HistoryThe first victory recorded in a Fokker Triplane was achieved by Rittmeister Manfred von Richthofen when he brought down an RE 8. The crew believed the oncoming machine to be a British Sopwith Triplane. Bad construction and the proximity of the top wing to the propeller wash caused in-flight structural failure. Being withdrawn and then re-emerging in strength in January 1918 the Fokker Triplane equipped most of the Jagdstafflen of the 3 Jagdgeschwaders (Fighter Wings) of the German Fliegertruppe during the first half of 1918.
ContentsWritten by Mr. Alex Imrie (Deceased)
The Fokker Triplane
Hardcover: 128 pages
Publisher: Arms & Armour; First edition (May 1993)
Product Dimensions: 10 x 7.6 x 0.6 inches
Shipping Weight: 1.3 pounds
"Aiming to dispel many of the fallacies regarding its design, construction and deployment, the author shows how the aircraft made famous by the Red Baron has hitherto been modeled and detailed incorrectly. He explains the significance of the markings chosen by Richthofen and includes appendices on armament, insignia and maintenance, as well as a selection of contemporary photographs." (Amazon.com)
Arms & Armour Press was open from about 1954 - 2001.
For me this is one of the best written books on the subject. The author had assisted others in their manuscripts as well. Mr. Alex Imrie passed away 2011 June 4. His legacy of published books is lengthy and his assists to others uncounted but many. I had several important correspondences with Mr. Imrie. He played things very close to the vest so he wouldn't give me his conclusions to other Fokker mystery questions I had, but he wanted to know my insights. I wish he would have completed the Fokker D.VII book.

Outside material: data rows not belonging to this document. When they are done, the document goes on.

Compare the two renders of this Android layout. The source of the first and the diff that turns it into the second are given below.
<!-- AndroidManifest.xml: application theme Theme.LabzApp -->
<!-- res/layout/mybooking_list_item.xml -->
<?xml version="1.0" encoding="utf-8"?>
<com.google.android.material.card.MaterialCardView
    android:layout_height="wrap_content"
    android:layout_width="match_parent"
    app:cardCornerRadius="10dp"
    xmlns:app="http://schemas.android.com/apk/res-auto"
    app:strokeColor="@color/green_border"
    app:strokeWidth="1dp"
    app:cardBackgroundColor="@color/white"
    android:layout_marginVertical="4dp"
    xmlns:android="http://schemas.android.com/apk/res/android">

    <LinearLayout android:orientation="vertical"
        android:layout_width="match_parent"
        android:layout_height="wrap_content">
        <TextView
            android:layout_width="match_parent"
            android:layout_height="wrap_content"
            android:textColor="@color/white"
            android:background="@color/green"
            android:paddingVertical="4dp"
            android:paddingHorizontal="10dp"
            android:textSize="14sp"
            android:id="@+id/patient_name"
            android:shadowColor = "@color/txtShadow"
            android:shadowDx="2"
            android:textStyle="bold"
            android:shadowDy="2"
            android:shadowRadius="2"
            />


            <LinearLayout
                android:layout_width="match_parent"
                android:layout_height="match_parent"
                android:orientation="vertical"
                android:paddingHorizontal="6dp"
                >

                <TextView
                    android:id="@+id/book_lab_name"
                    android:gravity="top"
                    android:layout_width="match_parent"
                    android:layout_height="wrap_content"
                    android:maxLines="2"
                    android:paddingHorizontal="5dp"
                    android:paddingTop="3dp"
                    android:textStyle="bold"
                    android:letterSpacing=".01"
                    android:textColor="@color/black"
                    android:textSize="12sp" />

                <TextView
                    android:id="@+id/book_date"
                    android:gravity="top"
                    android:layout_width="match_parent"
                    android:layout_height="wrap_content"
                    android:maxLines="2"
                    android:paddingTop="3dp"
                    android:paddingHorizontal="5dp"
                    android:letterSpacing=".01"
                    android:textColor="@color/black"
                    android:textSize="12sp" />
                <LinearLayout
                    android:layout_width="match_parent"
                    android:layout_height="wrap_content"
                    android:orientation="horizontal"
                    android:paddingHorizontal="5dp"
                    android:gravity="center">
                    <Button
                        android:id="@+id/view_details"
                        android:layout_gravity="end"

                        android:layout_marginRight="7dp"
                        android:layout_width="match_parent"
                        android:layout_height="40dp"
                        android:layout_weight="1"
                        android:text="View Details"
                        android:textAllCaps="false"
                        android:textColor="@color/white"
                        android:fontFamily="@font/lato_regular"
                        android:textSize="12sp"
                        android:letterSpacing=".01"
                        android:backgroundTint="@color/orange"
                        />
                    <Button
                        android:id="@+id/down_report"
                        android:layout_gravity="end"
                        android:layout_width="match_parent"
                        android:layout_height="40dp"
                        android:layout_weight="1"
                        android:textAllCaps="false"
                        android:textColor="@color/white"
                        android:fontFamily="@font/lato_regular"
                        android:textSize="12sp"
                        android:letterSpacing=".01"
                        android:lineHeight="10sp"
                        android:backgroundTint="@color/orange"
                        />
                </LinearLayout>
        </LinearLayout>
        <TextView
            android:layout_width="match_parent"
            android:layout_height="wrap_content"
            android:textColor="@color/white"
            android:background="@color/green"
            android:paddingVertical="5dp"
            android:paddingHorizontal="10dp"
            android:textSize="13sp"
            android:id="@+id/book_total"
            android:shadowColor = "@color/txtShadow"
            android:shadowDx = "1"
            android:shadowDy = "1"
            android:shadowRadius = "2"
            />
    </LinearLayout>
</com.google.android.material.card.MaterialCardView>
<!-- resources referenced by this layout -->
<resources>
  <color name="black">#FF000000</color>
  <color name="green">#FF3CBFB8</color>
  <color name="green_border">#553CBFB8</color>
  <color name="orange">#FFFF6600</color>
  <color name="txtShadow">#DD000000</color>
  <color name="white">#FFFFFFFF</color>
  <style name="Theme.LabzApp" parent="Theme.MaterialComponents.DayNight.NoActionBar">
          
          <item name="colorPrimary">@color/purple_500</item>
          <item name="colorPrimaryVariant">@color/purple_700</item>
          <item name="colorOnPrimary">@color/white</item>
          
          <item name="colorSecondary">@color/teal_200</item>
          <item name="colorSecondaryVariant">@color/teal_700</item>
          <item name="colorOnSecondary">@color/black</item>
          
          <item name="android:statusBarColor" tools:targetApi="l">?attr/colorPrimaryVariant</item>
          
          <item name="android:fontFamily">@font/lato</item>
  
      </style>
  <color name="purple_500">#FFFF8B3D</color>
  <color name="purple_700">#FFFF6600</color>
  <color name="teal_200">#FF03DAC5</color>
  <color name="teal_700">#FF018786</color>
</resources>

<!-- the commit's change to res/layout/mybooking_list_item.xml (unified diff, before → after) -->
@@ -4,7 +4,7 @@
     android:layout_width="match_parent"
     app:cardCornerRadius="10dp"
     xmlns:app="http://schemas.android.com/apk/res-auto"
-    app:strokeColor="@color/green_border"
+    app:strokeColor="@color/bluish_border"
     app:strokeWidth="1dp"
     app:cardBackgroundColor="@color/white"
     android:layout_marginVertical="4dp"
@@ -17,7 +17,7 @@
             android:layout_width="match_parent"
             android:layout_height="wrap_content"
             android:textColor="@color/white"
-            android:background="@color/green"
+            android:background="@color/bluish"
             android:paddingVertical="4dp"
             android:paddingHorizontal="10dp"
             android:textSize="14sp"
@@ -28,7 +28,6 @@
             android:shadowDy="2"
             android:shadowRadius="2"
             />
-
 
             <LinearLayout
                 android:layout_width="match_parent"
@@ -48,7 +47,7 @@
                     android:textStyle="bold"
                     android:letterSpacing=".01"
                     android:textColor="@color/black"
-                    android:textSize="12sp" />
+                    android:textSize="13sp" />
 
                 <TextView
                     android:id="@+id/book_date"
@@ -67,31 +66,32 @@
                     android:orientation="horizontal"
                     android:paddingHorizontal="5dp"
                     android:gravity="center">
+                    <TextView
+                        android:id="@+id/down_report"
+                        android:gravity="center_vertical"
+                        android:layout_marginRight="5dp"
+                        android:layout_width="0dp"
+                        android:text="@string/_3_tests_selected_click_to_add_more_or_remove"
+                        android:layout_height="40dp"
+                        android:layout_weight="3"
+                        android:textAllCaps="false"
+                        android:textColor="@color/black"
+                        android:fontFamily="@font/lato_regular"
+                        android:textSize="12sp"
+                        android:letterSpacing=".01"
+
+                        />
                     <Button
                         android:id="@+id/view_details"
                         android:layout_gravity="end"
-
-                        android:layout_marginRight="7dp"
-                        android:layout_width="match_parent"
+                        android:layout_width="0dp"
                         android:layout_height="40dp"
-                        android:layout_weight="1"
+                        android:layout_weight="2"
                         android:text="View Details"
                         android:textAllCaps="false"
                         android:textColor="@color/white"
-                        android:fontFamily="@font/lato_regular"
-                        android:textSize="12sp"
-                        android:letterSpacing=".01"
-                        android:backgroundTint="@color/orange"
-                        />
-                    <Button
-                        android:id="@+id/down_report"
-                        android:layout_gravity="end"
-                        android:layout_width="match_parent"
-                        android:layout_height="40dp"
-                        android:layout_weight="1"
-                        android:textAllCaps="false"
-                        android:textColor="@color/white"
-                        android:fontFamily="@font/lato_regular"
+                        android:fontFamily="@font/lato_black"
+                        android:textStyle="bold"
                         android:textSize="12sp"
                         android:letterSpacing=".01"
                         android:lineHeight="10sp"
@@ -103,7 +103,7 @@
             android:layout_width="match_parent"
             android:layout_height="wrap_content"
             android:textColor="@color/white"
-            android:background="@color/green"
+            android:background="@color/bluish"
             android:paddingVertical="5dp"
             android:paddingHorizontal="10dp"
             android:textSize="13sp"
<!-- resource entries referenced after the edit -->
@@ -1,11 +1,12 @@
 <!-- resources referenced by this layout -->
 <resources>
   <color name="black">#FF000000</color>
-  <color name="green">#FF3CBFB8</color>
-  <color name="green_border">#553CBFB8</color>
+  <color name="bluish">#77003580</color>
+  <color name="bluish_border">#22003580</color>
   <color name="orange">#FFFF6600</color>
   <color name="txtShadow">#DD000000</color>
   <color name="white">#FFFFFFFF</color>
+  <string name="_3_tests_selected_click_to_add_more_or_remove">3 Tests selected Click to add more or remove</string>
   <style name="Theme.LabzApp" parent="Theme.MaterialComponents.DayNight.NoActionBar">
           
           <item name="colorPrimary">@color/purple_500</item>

Maybe his son, Alister has plans to finish it.
Originally sold for $30.00 in 1992.
When contacting manufacturers and publishers please mention you saw this review at AEROSCALE
Click here for additional images for this review.